New False Light Privacy Tort Recognized by Ontario Court

The case of Yenovkian v. Gulian is a significant case that, for the first time in Canada, has recognized a new privacy tort – “publicity placing a person in a false light.” The decision was decided by Justice Kristjanson of the Ontario Superior Court of Justice and released in late 2019. The case arose out…

Default Judgment Giving Rise to New Tort of “Public Disclosure of Embarrassing Private Facts” Set Aside

Early in 2016, we reported on a case in which the Ontario Superior Court articulated a new private tort: “public disclosure of embarrassing private facts.” The plaintiff in that case had been coaxed by a former boyfriend (the defendant) to send him a sexually explicit video of herself. Despite promising the plaintiff confidentiality, the defendant…

Court Recognizes New Privacy Tort: “Public Disclosure of Embarrassing Private Facts”

In a case that can only add to the risk of privacy claims faced by organizations, the Ontario Superior Court of Justice recently awarded damages based on the new tort of “public disclosure of embarrassing private facts.” In Doe 464533 v N.D., the Court awarded damages to a plaintiff whose former boyfriend coaxed her to…

Reaching Out – First Edition

Dear Friends, The Social Service Sector Practice Group is pleased to introduce its first FTR Now edition of Reaching Out. Reaching Out is our Social Service Update designed to provide you with legal updates on new and developing cases, trends and topics that are relevant to your sector and which provide you with information and…

Daniel Michaluk Quoted in Canadian Lawyer Magazine

Hicks Morley’s Daniel Michaluk was quoted in the April edition of Canadian Lawyer Magazine in an article entitled “Intrusion upon seclusion: what’s justifiable?“. In the article, Daniel discusses the issues for employers to consider in collecting information about employees inside and outside of the workplace. View Article

How the New Privacy Tort Will Affect Employers

On January 18th, 2012, the Court of Appeal for Ontario in Jones v. Tsige recognized a new “intrusion upon seclusion” civil cause of action. In this FTR Now, we describe the new cause of action (or “tort”) and identify its significance to employers. THE INTRUSION UPON SECLUSION TORT Under Ontario law it is now clear…

Ten Questions and Answers about Computer Use Policies

It’s January 2012. Last year the Court of Appeal for Ontario recognized that an employee had a reasonable expectation of privacy that arose out of his personal use of a work computer.

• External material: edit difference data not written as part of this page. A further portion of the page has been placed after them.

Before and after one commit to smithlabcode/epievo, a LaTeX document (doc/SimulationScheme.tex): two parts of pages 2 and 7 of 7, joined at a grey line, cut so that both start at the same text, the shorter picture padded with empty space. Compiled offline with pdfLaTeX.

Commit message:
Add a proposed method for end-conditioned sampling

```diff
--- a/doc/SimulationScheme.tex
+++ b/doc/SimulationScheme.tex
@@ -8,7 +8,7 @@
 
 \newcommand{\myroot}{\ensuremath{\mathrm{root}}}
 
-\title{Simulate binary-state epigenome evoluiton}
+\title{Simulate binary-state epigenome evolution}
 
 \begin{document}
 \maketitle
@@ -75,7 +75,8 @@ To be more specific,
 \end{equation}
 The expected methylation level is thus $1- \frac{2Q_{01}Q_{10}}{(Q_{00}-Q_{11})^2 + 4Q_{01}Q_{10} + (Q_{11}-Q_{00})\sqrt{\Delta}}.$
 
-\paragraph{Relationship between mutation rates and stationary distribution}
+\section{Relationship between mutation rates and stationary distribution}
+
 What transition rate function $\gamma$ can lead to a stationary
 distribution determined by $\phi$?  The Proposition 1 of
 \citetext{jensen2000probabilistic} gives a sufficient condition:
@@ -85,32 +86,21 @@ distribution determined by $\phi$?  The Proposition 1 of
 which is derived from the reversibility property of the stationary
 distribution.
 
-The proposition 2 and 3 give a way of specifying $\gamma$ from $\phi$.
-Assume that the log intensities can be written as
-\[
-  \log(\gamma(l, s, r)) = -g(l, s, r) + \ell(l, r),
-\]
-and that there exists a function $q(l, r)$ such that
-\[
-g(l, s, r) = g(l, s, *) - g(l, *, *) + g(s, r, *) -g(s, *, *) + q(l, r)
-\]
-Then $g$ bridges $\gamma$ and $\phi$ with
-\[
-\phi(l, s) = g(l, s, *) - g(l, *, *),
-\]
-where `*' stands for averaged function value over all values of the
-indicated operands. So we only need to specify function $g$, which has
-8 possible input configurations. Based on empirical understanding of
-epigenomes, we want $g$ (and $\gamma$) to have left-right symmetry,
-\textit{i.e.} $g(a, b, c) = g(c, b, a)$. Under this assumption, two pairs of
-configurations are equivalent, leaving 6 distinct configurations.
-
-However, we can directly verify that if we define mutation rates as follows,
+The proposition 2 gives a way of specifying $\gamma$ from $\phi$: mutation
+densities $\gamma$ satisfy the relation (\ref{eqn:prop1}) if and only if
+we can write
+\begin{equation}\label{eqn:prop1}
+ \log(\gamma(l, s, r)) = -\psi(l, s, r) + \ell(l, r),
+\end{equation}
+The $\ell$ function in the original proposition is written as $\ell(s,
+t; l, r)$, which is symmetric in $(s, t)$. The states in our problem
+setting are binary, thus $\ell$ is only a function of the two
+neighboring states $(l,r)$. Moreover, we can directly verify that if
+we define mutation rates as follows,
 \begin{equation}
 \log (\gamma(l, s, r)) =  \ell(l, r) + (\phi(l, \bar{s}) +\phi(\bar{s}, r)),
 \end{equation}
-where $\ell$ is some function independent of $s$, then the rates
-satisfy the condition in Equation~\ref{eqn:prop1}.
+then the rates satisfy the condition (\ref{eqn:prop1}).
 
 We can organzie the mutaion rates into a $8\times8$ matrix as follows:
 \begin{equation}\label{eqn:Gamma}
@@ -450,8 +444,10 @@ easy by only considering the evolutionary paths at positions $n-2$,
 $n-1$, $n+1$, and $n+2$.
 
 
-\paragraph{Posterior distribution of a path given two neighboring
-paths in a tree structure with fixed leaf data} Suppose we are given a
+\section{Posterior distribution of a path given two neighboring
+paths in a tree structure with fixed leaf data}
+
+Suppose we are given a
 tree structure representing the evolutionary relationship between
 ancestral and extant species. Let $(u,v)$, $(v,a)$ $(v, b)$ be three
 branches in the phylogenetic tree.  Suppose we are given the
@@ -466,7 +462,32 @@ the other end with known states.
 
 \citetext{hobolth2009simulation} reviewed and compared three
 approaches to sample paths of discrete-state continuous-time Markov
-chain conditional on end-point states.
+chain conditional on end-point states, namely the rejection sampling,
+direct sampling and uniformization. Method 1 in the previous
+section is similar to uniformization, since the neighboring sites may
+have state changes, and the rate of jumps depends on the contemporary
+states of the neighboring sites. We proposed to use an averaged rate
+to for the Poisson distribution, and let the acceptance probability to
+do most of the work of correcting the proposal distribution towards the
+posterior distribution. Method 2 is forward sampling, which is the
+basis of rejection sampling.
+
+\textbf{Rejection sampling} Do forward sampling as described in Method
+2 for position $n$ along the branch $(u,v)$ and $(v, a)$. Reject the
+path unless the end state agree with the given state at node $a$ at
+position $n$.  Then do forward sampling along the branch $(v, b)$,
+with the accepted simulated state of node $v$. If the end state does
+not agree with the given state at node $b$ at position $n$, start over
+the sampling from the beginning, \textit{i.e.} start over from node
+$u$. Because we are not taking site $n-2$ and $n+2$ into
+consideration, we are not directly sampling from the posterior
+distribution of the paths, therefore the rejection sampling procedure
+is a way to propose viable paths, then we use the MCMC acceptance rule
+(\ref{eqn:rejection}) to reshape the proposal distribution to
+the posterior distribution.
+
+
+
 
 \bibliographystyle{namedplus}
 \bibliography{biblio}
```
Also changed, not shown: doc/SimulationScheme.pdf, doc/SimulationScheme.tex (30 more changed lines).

As discussed in a companion FTR Now called How the New Privacy Tort Will Affect Employers, this month the Court of Appeal recognized…